The treatment approach for both Golfers and Tennis elbow are almost identical except for where the therapy is applied. Warming up before activity will go a long in preventing these injuries. Start with slow, controlled repetitions and move towards full speed motions in a graded fashion. In acute situations, RICE principles (rest, ice, compression and elevation) and activity modification are important. Anti-inflammatory interventions such as applying ice, taking fish oil supplements and NSAID’s may be appropriate.
Physical therapy is an essential component of care. Treatment will focus on maintaining range of motion, improving strength, bracing the joint and reducing pain. This will include a combination of acupuncture, soft tissue massage, stretching, mobilization, taping and strengthening exercises.
Nerve Entrapment at the Elbow (medial, radial, ulnar):
The main nerves that supply your arms include the radial, ulnar and median nerves. As we move, the nerves are stretched and compressed as they travel through tight spaces. Each nerve can become irritated as specific locations around the elbow. The most common compression sites include:
1) Pronator Teres Syndrome: The median nerve is compressed by the pronator teres muscle located in the front of the forearm. This can cause forearm weakness and/or numbness in the thumb and first two fingers and weak grip strength. This condition can be confused with carpel tunnel syndrome if not properly assessed.

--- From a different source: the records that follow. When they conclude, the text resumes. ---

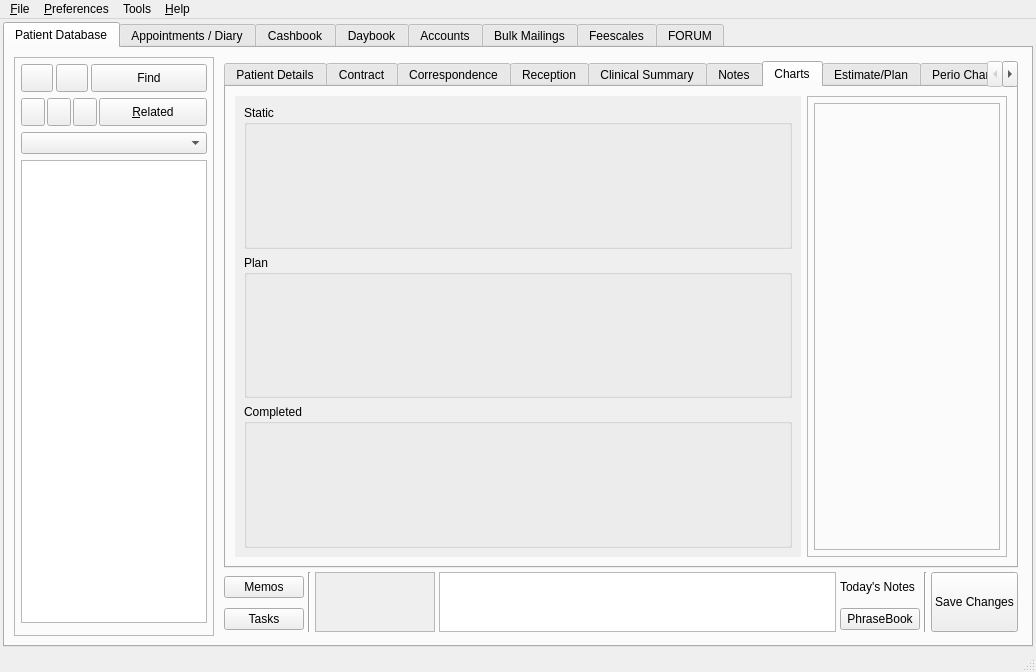
Above: src/openmolar/qt-designer/main.ui from rowinggolfer/openmolar1 before the change. Below: the same form after it.
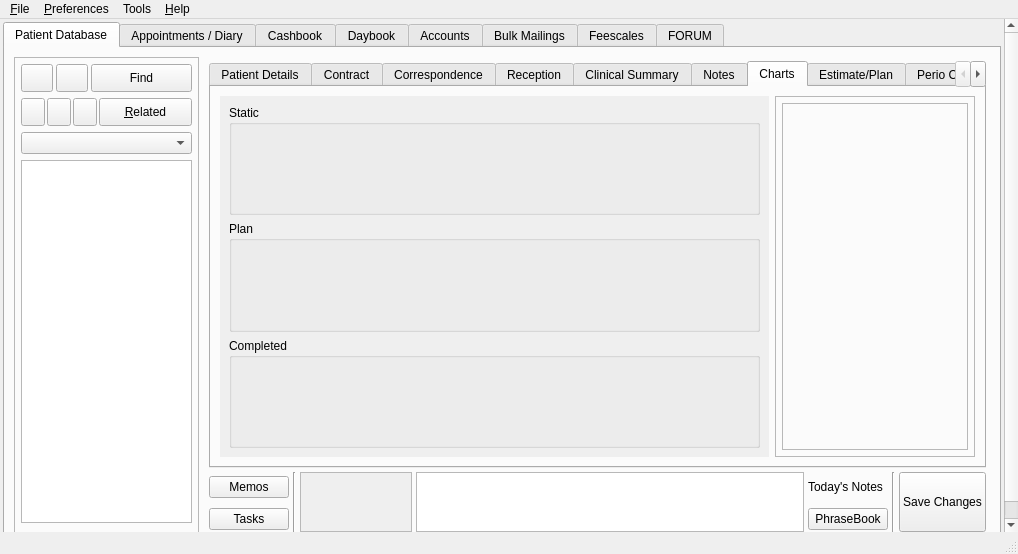
That is the form after the change. The open tabs and pages were chosen to show the change. Icons and pictures are not drawn.

```diff
--- a/src/openmolar/qt-designer/main.ui
+++ b/src/openmolar/qt-designer/main.ui
@@ -6,8 +6,8 @@
    <rect>
     <x>0</x>
     <y>0</y>
-    <width>1036</width>
-    <height>672</height>
+    <width>1018</width>
+    <height>554</height>
    </rect>
   </property>
   <property name="sizePolicy">
@@ -62,8 +62,8 @@
         <rect>
          <x>0</x>
          <y>0</y>
-         <width>1036</width>
-         <height>630</height>
+         <width>997</width>
+         <height>552</height>
         </rect>
        </property>
        <layout class="QHBoxLayout" name="horizontalLayout_7">
@@ -2759,8 +2759,8 @@
                        <rect>
                         <x>0</x>
                         <y>0</y>
-                        <width>566</width>
-                        <height>457</height>
+                        <width>547</width>
+                        <height>379</height>
                        </rect>
                       </property>
                       <layout class="QVBoxLayout" name="verticalLayout_5">
@@ -3673,7 +3673,7 @@
                    <rect>
                     <x>0</x>
                     <y>0</y>
-                    <width>118</width>
+                    <width>108</width>
                     <height>58</height>
                    </rect>
                   </property>
@@ -5855,7 +5855,7 @@
     <rect>
      <x>0</x>
      <y>0</y>
-     <width>1036</width>
+     <width>1018</width>
      <height>20</height>
     </rect>
    </property>
```
Left out of the diff: 44 changed lines with no effect on the pictures.
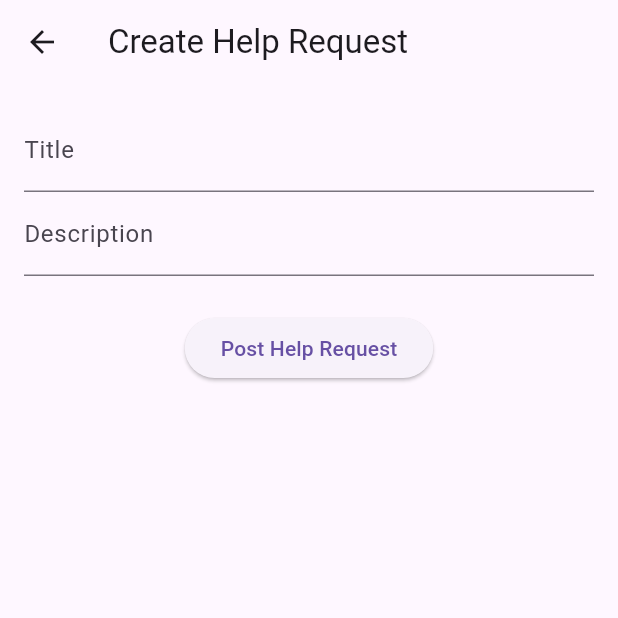
After one commit to GantangSatria/help_on_maps, a Flutter app: the CreateHelpRequestPage screen opened by its route, on a phone screen of 412 x 824 dp, the top half of it. The commit adds this screen. Run offline on Flutter 3.47's test engine with Material 3 defaults, Android fonts, the phone set to English and light mode, and no system bars; our stand-ins replace cloud_firestore, firebase_auth, firebase_core, flutter_map, get, latlong2 and 1 more; accounts and stored records are empty.

Commit message:
feat: create help request

```diff
--- a/lib/modules/help_request/controllers/help_request_controller.dart
+++ b/lib/modules/help_request/controllers/help_request_controller.dart
@@ -1,5 +1,37 @@
 import 'package:get/get.dart';
+import 'package:cloud_firestore/cloud_firestore.dart';
+import 'package:firebase_auth/firebase_auth.dart';
+import 'package:latlong2/latlong.dart';
+import 'package:location/location.dart';
+import 'package:help_on_maps/data/models/help_request.dart';
 
 class HelpRequestController extends GetxController {
+  var isLoading = false.obs;
 
+  Future<void> createHelpRequest({
+    required String title,
+    required String description,
+  }) async {
+    isLoading.value = true;
+
+    final location = Location();
+    final locData = await location.getLocation();
+
+    final user = FirebaseAuth.instance.currentUser;
+
+    final helpRequest = HelpRequest(
+      id: '',
+      userId: user?.uid ?? '',
+      title: title,
+      description: description,
+      location: LatLng(locData.latitude!, locData.longitude!),
+      createdAt: DateTime.now(),
+      status: 'active',
+      helperId: null,
+    );
+
+    await FirebaseFirestore.instance.collection('help_requests').add(helpRequest.toMap());
+
+    isLoading.value = false;
+  }
 }
--- /dev/null
+++ b/lib/modules/help_request/views/create_help_request_page.dart
@@ -0,0 +1,46 @@
+import 'package:flutter/material.dart';
+import 'package:get/get.dart';
+import 'package:help_on_maps/modules/help_request/controllers/help_request_controller.dart';
+
+class CreateHelpRequestPage extends StatelessWidget {
+  final _titleController = TextEditingController();
+  final _descriptionController = TextEditingController();
+  final HelpRequestController controller = Get.put(HelpRequestController());
+
+  CreateHelpRequestPage({super.key});
+
+  @override
+  Widget build(BuildContext context) {
+    return Scaffold(
+      appBar: AppBar(title: Text('Create Help Request')),
+      body: Padding(
+        padding: const EdgeInsets.all(16.0),
+        child: Column(
+          children: [
+            TextField(
+              controller: _titleController,
+              decoration: InputDecoration(labelText: 'Title'),
+            ),
+            TextField(
+              controller: _descriptionController,
+              decoration: InputDecoration(labelText: 'Description'),
+            ),
+            SizedBox(height: 24),
+            Obx(() => controller.isLoading.value
+                ? CircularProgressIndicator()
+                : ElevatedButton(
+                    onPressed: () async {
+                      await controller.createHelpRequest(
+                        title: _titleController.text,
+                        description: _descriptionController.text,
+                      );
+                      Get.back();
+                    },
+                    child: Text('Post Help Request'),
+                  )),
+          ],
+        ),
+      ),
+    );
+  }
+}
--- a/lib/modules/help_request/views/help_request_page.dart
+++ b/lib/modules/help_request/views/help_request_page.dart
@@ -3,6 +3,7 @@ import 'package:flutter/material.dart';
 import 'package:cloud_firestore/cloud_firestore.dart';
 import 'package:get/get.dart';
 import 'package:help_on_maps/data/models/help_request.dart';
+import 'package:help_on_maps/routes/app_pages.dart';
 
 class HelpRequestPage extends StatelessWidget {
   const HelpRequestPage({super.key});
@@ -48,14 +49,13 @@ class HelpRequestPage extends StatelessWidget {
         ),
       ),
       floatingActionButton: FloatingActionButton(
-        onPressed: () => Get.toNamed('/create-help-request'),
+        onPressed: () => Get.toNamed(AppPages.createHelpRequestPage),
         child: Icon(Icons.add),
       ),
     );
   }
 
   void _offerHelp(HelpRequest request) {
-    // Update the help request with the helper's ID
     FirebaseFirestore.instance
         .collection('help_requests')
         .doc(request.id)
@@ -64,7 +64,6 @@ class HelpRequestPage extends StatelessWidget {
       'status': 'in_progress',
     });
 
-    // Navigate to chat with the user
     Get.toNamed('/chat', arguments: request.userId);
   }
 }
--- a/lib/routes/app_pages.dart
+++ b/lib/routes/app_pages.dart
@@ -3,4 +3,5 @@ class AppPages {
   static const registerPage = '/register-page';
   static const loginPage = '/login-page';
   static const profilePage = '/profile-page';
+  static const createHelpRequestPage = '/create-help-request-page';
 }
--- a/lib/routes/app_routes.dart
+++ b/lib/routes/app_routes.dart
@@ -1,6 +1,7 @@
 import 'package:get/route_manager.dart';
 import 'package:help_on_maps/modules/auth/views/login_page.dart';
 import 'package:help_on_maps/modules/auth/views/register_page.dart';
+import 'package:help_on_maps/modules/help_request/views/create_help_request_page.dart';
 import 'package:help_on_maps/modules/home/bindings/home_binding.dart';
 import 'package:help_on_maps/modules/home/views/home_page.dart';
 import 'package:help_on_maps/modules/profile/views/profile_page.dart';
@@ -11,6 +12,7 @@ class AppRoutes {
     GetPage(name: AppPages.homePage, page: () => HomePage(), binding: HomeBinding()),
     GetPage(name: AppPages.registerPage, page: () => RegisterPage()),
     GetPage(name: AppPages.loginPage, page: () => LoginPage()),
-    GetPage(name: AppPages.profilePage, page: () => ProfilePage())
+    GetPage(name: AppPages.profilePage, page: () => ProfilePage()),
+    GetPage(name: AppPages.createHelpRequestPage, page: () => CreateHelpRequestPage())
   ];
 }
```
Also changed, not shown: lib/modules/chat/controllers/chat_controller.dart (added), lib/modules/chat/views/chat_detail_page.dart (added).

2) Cubital Tunnel Syndrome: The ulnar nerve is compressed within the cubital tunnel located behind the inside of the elbow. At the elbow, the ulnar nerve travels close to the skin and is not protected by bone. If an external force hits the nerve, it causes a shooting pain towards the arm known as hitting your “funny bone.” This condition can cause numbness or tingling into the 4th and 5th fingers, grip strength weakness and a claw hand deformity.
3) Supinator Syndrome: The radial nerve is commonly irritated as it passes underneath the supinator muscle in the back of the forearm. This condition causes weakness with wrist extension and numbness in the back of the hand.
The goals for treating peripheral nerve injuries includes maintaining a full range of motion, reducing inflammation, improving mobility of the nerve and reducing pain levels. Treatment includes RICE principles, activity modification, nerve flossing, soft tissue massage, acupuncture, mobilization, splints/taping and muscle strengthening.
The nerve injuries explained above are the most common around the elbow. This does not represent a comprehensive list of possible causes. If you experience any weakness, numbness or tingling in the arms you should have it properly assessed and treated to prevent further deterioration.
Young CC. (2016). Medscape: Medial Epicondylitis. Updated on April 19th, 2016. Retrieved from: http://emedicine.medscape.com/article/97217-overview#a6 on May 8th, 2017.
AAOS. OrthoInfo: Tennis Elbow (Lateral Epicondylitis), American Academy of Orthopedic Surgeons (AAOS). Updated July 2015. Retrieved from: http://orthoinfo.aaos.org/topic.cfm?topic=a00068 on May 9th, 2017.
Neal, S. L., & Fields, K. B. (2010). Peripheral nerve entrapment and injury in the upper extremity. American family physician, 81(2).